  • Beginning March 16, 2013, U.S. patent law will transition from a “first to invent” patent system to a “first to file” patent system. The current “first to invent” system is intended to award patents to the first person to invent a claimed invention, even if that person is not the first to file. The upcoming “first to file” system, however, will generally award patents to the first inventor to file an application in the U.S. patent office, even when that first inventor to file happens to be a later inventor.

    During the transition from the “first to invent” patent system to the “first to file” patent system, the U.S. patent office will be simultaneously operating under the two different patent systems. Examinable patent applications filed before March 16, 2013 will still be examined by the USPTO under the current “first to invent” system. Examinable patent applications filed on or after March 16, 2013, however, will be subject to the “first to file” system.

    There are several advantages to filing an examinable patent application before March 16, 2013 under the current “first to invent” system.

    The ability to overcome “prior art” during examination based upon an earlier date of invention.

    “Prior art” generally consists of information that is already known by the public, such as prior patents, publications, or commercial products. An applicant who files before March 16, 2013 will still be allowed, in certain circumstances, to overcome certain “prior art” which predates the application filing date, as long as the applicant can establish that the invention was invented before the date of the “prior art.” An applicant who files on or after March 16, 2013, however, will not be entitled to rely on an earlier date of invention, but will instead be limited to an application filing date which is typically after the date if invention.

    A narrower definition of what is considered “prior art” during examination.

    The “first to file” patent system includes a change to the statutory definition of “prior art.” Specifically, applications filed on or after March 16, 2013 will be subject to a broader definition of what constitutes “prior art.” In certain circumstances this may make it more difficult to acquire a patent, as a publication which may not be treated as “prior art” under the “first to invent” patent system may be considered “prior art” under the broader definition provided in the “first to file” patent system. For example, in certain circumstances, “prior art” currently includes information that is “known or used by others” before the date of invention. Beginning on March 16, 2013, “prior art” under the same circumstances will include any information that is “otherwise available to the public” before the filing date, which is typically after the date of invention.

    Increased U.S. Patent Office Fees after March 18, 2013

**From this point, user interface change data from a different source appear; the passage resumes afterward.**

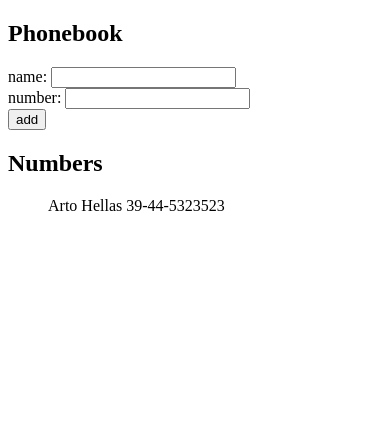
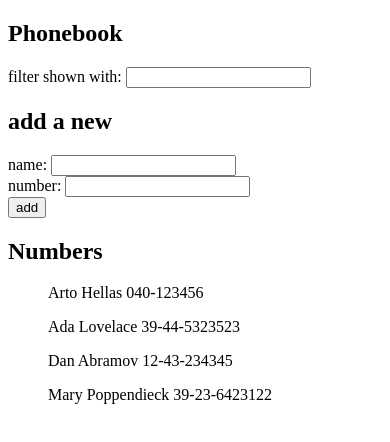
Before and after one commit to emori1968/HelsinkiOpenFS, a React (Vite) app in the folder part2/phonebook/: page / in a window 390 px wide. Shown: the top 442 px of the page. Built offline with nearby package versions, Linux system fonts and the light colour scheme.

Commit message:
2.9 Phonebook step4

```diff
--- a/part2/phonebook/src/App.jsx
+++ b/part2/phonebook/src/App.jsx
@@ -1,12 +1,17 @@
 import { useState } from 'react'
 
 const App = () => {
+
   const [persons, setPersons] = useState([
-    { name: 'Arto Hellas',
-      number: '39-44-5323523' }
+    { name: 'Arto Hellas', number: '040-123456', id: 1 },
+    { name: 'Ada Lovelace', number: '39-44-5323523', id: 2 },
+    { name: 'Dan Abramov', number: '12-43-234345', id: 3 },
+    { name: 'Mary Poppendieck', number: '39-23-6423122', id: 4 }
   ])
+
   const [newName, setNewName] = useState('')
   const  [newNumber,setNewNumber] = useState('')
+  const [filterName, setFilterName] = useState('')
 
 
   const addPerson = (event) => {
@@ -15,7 +20,8 @@
     // person is and Object {name: "Eduardo"}
     const personObject = {
       name: newName,
-      number: newNumber
+      number: newNumber,
+      id: persons.length +1,
     }
     // now new person can be added to the list
     setPersons(persons.concat(personObject))
@@ -30,9 +36,11 @@
     }
 
   // No name repeat check. Not working well!!
-  const isNew = persons.find((person) => person.name === newName )
-  if ( isNew != undefined ) {
-    alert(`${newName} is already on the phonebook`);
+  if (newName != '') {
+    const isNew = persons.find((person) => person.name === newName )
+    if ( isNew != undefined ) {
+      alert(`${newName} is already on the phonebook`);
+    }
   }
 
   const handleNumberChange = (event) => {
@@ -40,10 +48,29 @@
     setNewNumber(event.target.value);
     }
 
+  const handleFilterChange = (event) => {
+    console.log(filterName)
+    setFilterName(event.target.value)
+  }
+
+  // filter person list
+  const filteredlist =  (filterName != '')
+  ? persons.filter(row => row.name === filterName)
+  : persons
+
+
 
   return (
     <div>
       <h2>Phonebook</h2>
+      <div>
+          filter shown with: <input
+                                value = {filterName}
+                                onChange= {handleFilterChange}
+                              />
+        </div>
+
+      <h2>add a new</h2>
       <form onSubmit= {addPerson}>
         <div>
           name: <input
@@ -65,7 +92,7 @@
       </form>
       <h2>Numbers</h2>
       <ul>
-        {persons.map(row => <p key={row.name}>{row.name} {row.number}</p>)}
+        {filteredlist.map(row => <p key={row.id}>{row.name} {row.number}</p>)}
       </ul>
     </div>
   )
```
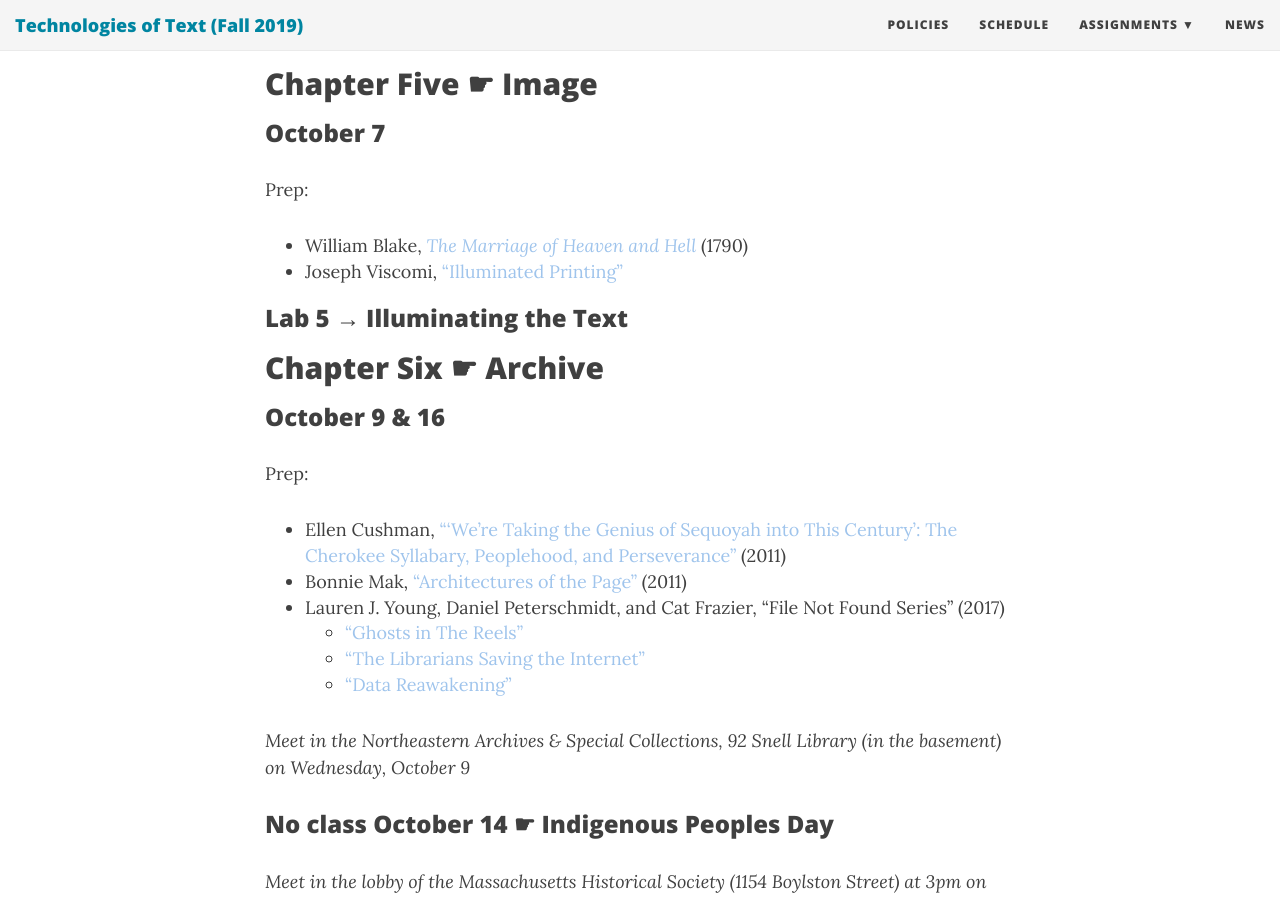
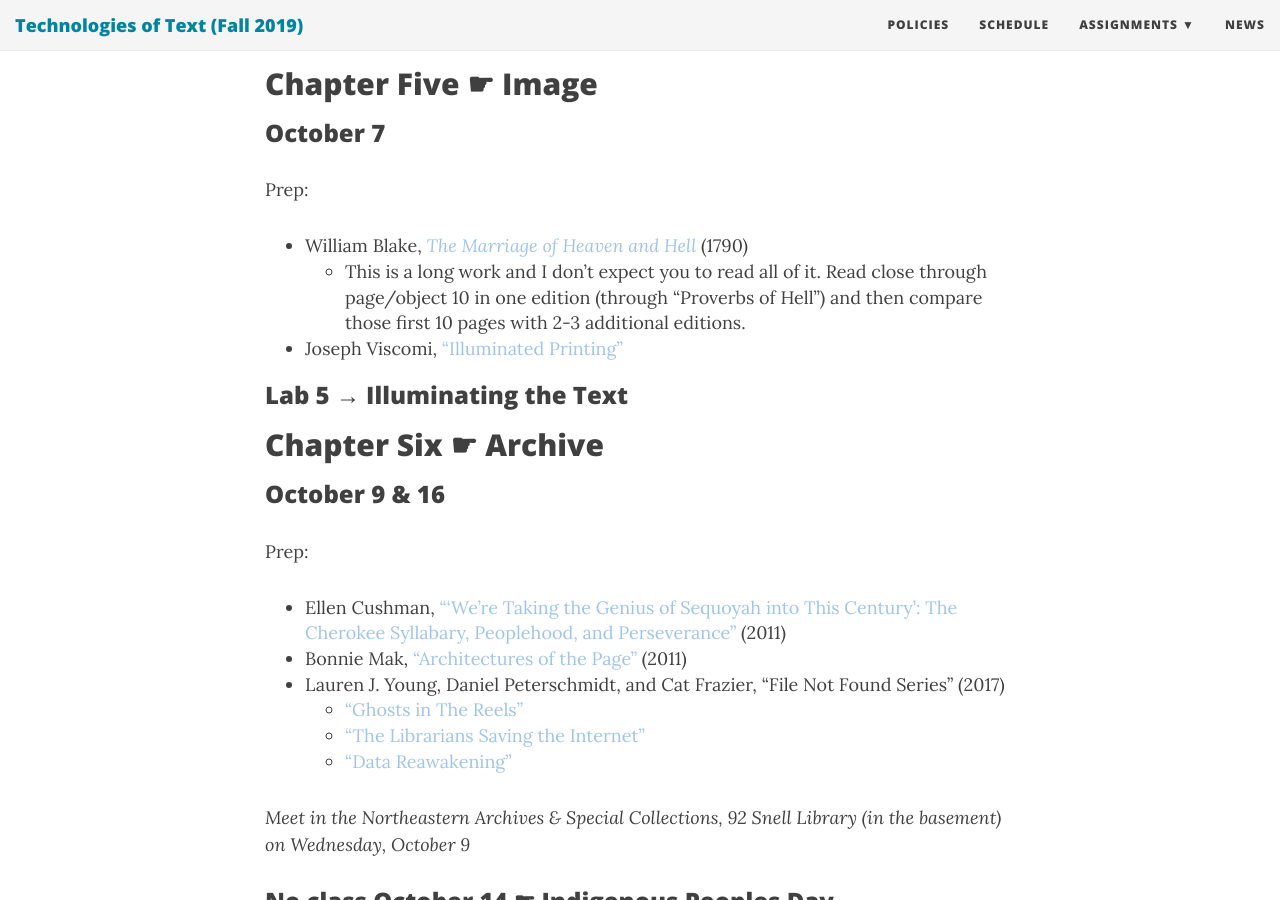
Before and after one commit to rccordell/f19tot, a Jekyll site: the page built from schedule.md, in a window 1280 px wide and 900 px high, scrolled down 2947 px. Built offline with Jekyll 4.4.1, drawn with Linux system fonts in a browser that asks for light colours; nearby versions of some CDN libraries; some web fonts are replaced.

Commit message:
add instructions for blake

```diff
--- a/schedule.md
+++ b/schedule.md
@@ -93,6 +93,7 @@ Prep:
 Prep:
 
 + William Blake, [*The Marriage of Heaven and Hell*](http://www.blakearchive.org/work/mhh) (1790)
+    + This is a long work and I don't expect you to read all of it. Read close through page/object 10 in one edition (through "Proverbs of Hell") and then compare those first 10 pages with 2-3 additional editions.
 + Joseph Viscomi, [“Illuminated Printing”](http://www.blakearchive.org/exhibit/illuminatedprinting)
 
 ### Lab 5 &#8594; Illuminating the Text
```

    On March 19, 2013, a significant revision in fees goes into effect at the U.S. patent office. The basic fees paid to the U.S. patent office by most applicants for filing, searching, and examining a patent application will increase over 25%.

    Conclusion

    In addition to the change to a “first-to-file” patent system, several other changes made to U.S. patent law will affect how patents filed after March 16, 2013 are examined, interpreted, and litigated in the future. These changes will carry with them some uncertainty compared to the existing “first to invent” patent system until the changes are interpreted by the courts.

    Due to the potential advantages of the “first to invent” system, anyone who is contemplating filing for patent protection on an invention should carefully consider whether to file any new patent applications prior to the March 16, 2013 deadline.

    Such consideration should be given to any patent application that could be filed before or after March 16, 2013, including provisional, non-provisional and design patent applications, regardless of whether the application claims priority to another application filed before March 16, 2013.